Kevin Warwick talks about connecting the human mind to machines, of communicating between ourselves directly brain to brain and expanding our sensory, physical and intellectual capacities through technological implants. These sound like science fiction, but he has already tested them in experiments.
The scientist, engineer and cybernetics professor at Reading University has turned himself into a 'cyborg': a radiofrequency chip is implanted into his hand and he uses it to control the lighting and other devices in his office, and with a more complex group of electrodes in his arm he uses a robotic hand situated on the other side of the Atlantic Ocean and exchanges brain signals with his wife, who has the same implant .
Warwick recently explained his research and how artificial intelligence can change our lives, at a conference organised by Diario SUR and OpenMind, the scientific information portal of BBVA. The conference, titled 'Artificial intelligence: present and future', was held at the Pompidou Centre in Malaga.
Speaking straightforwardly and with a sense of humour, Warwick explained his research into brain-computer interface, through which the human nervous system communicates with different types of computers.

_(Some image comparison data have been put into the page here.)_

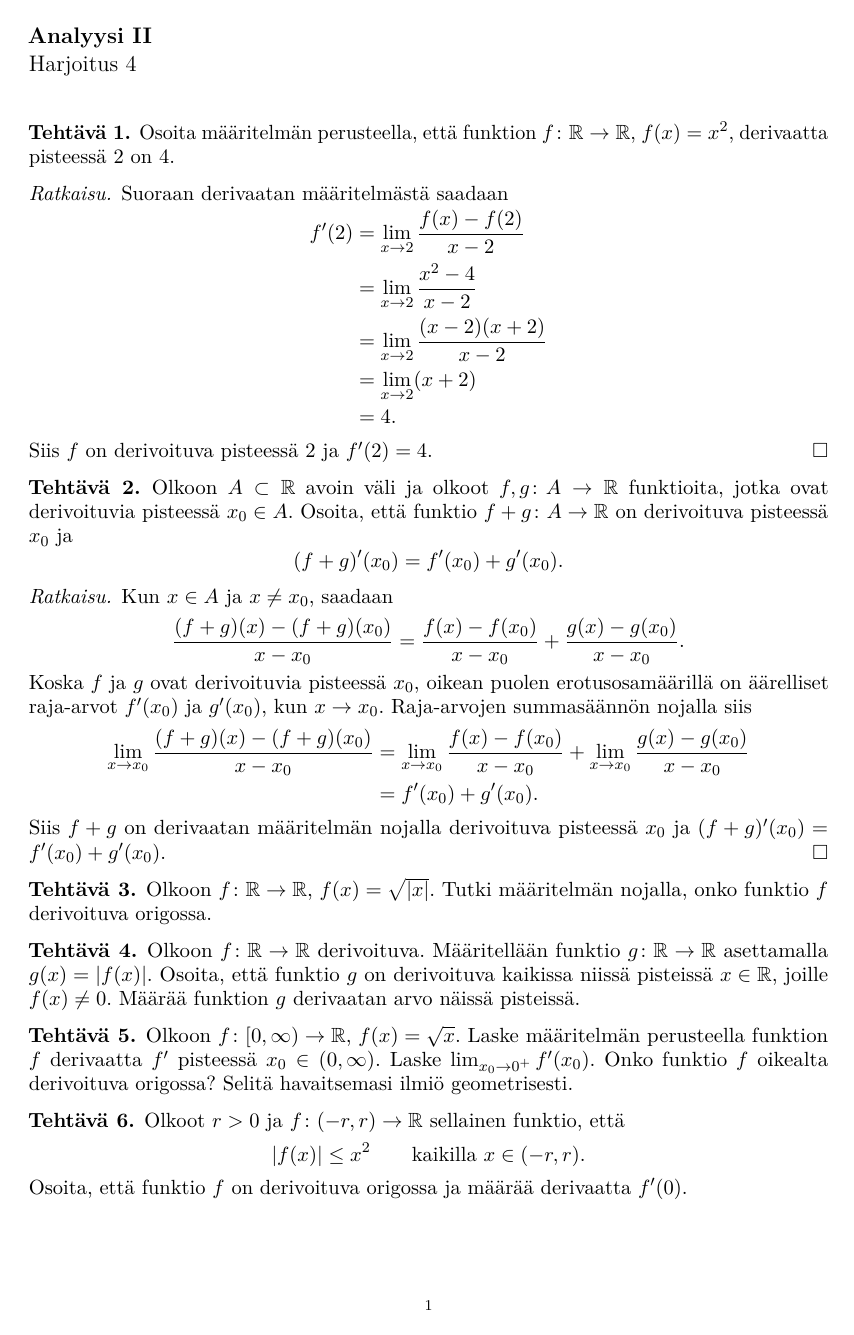
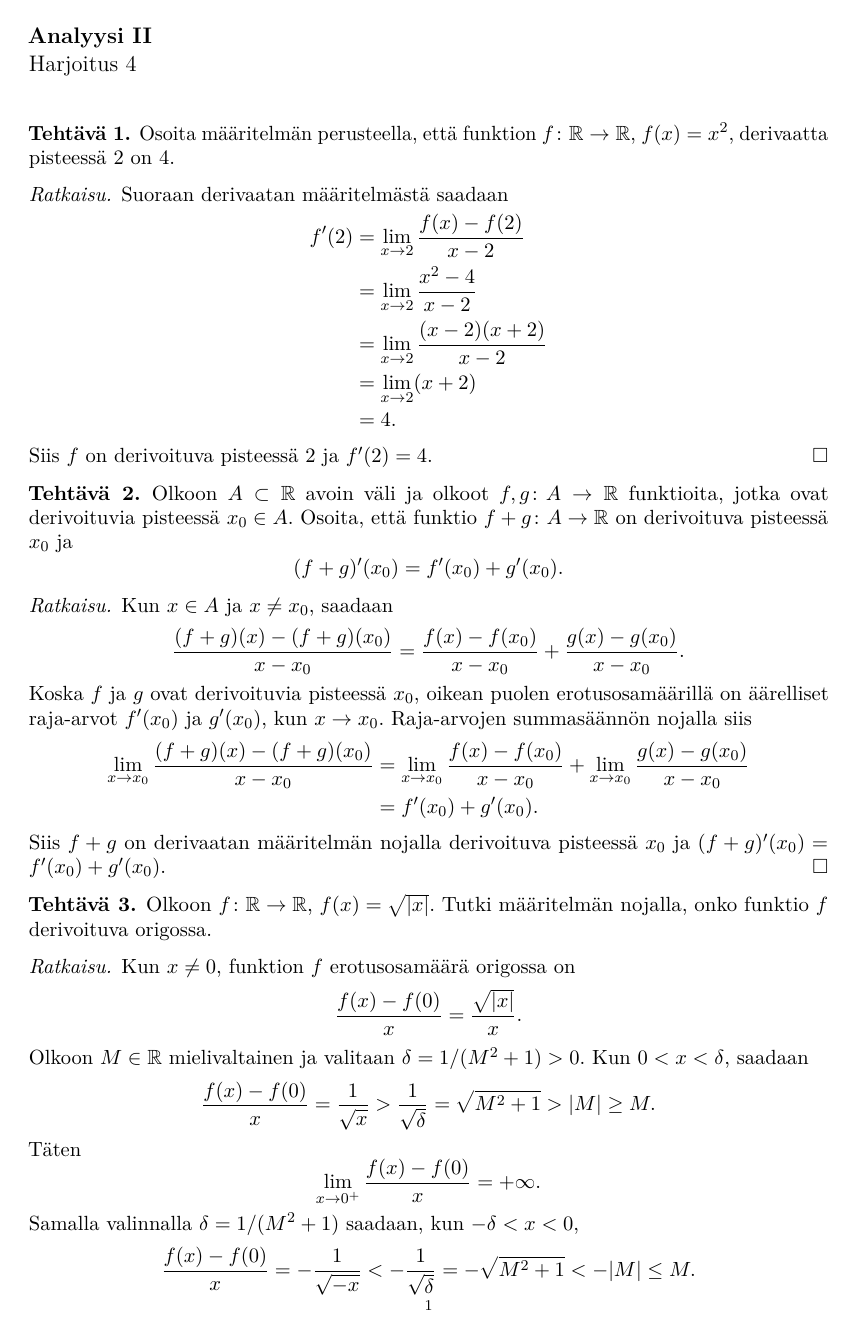
Before and after one commit to japiirainen/uni-notes, a LaTeX problem sheet (analysis-2/analysis-2-exercise-04.tex): the whole page before the commit and page 1 of 2 after it. Compiled offline with pdfLaTeX.

Commit message:
feat: add analysis ex 3 solution

```diff
--- a/analysis-2/analysis-2-exercise-04.tex
+++ b/analysis-2/analysis-2-exercise-04.tex
@@ -72,3 +72,27 @@
   \(f\) derivoituva origossa.
 \end{exercise}
 
+\begin{solution}
+  Kun \(x \neq 0\), funktion \(f\) erotusosamäärä origossa on
+  \[
+    \frac{f(x) - f(0)}{x} = \frac{\sqrt{\abs{x}}}{x}.
+  \]
+  Olkoon \(M \in \RR\) mielivaltainen ja valitaan
+  \(\delta = 1/(M^2 + 1) > 0\). Kun \(0 < x < \delta\), saadaan
+  \[
+    \frac{f(x) - f(0)}{x}
+    = \frac{1}{\sqrt{x}}
+    > \frac{1}{\sqrt{\delta}}
+    = \sqrt{M^2 + 1} > \abs{M} \geq M.
+  \]
+  Täten
+  \[
+    \lim_{x \to 0^+} \frac{f(x) - f(0)}{x} = +\infty.
+  \]
+  Samalla valinnalla \(\delta = 1/(M^2 + 1)\) saadaan, kun
+  \(-\delta < x < 0\),
+  \[
+    \frac{f(x) - f(0)}{x}
+    = -\frac{1}{\sqrt{-x}}
+    < -\frac{1}{\sqrt{\delta}}
+    = -\sqrt{M^2 + 1} < -\abs{M} \leq M.
```
Also changed, not shown: analysis-2/analysis-2-exercise-04.pdf, analysis-2/analysis-2-exercise-04.tex (9 more changed lines).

He believes that in the future, the frontier between people and machines will become blurred, and human beings will be "enhanced" with sensors and electrodes which will enable them to overcome their "numerous limitations". For example, one of his students had an implant with ultrasonic sensors which enabled him to detect the proximity of an object without using sight or hearing.
Another limitation which Kevin Warwick is trying to overcome, and the more decisive in his opinion, is communication. He says telepathy, or brain-to-brain communication, is possible and will change everything. He has achieved a first step. His wife has a similar electrode to his own and they established a purely electronic communication between the nervous systems of two human beings. They were only telegraphic signals, but served to demonstrate his theory. Through the same electrode, Warwick's nervous system was connected to internet at the University of Columbia in New York, and from there it was able to control a robotic arm at Reading University and obtain a response from sensors in the fingers. "In the future we'll be able to connect ourselves to cars and buildings," he said. "The mind and body don't have to be in the same place".
Warwick's research also has therapeutic applications. For example, through stimulating the brain with electric currents he has successfully stopped the trembling and other symptoms of a patient with Parkinson's. He now wants to create a device which predicts (through artificial intelligence) when the stimulus is necessary and applies the signals before the shaking occurs.
With regard to the ethical implications, he is aware of people's concern but says "If they are doing something in China, although it doesn't seem ethical to us we really need to research it and maybe use it differently. If facial recognition can be used to detect when one person is going to kill another, that person can be detained before he commits the crime. So the question is, do we want him to be detained, or not use facial recognition?" he says.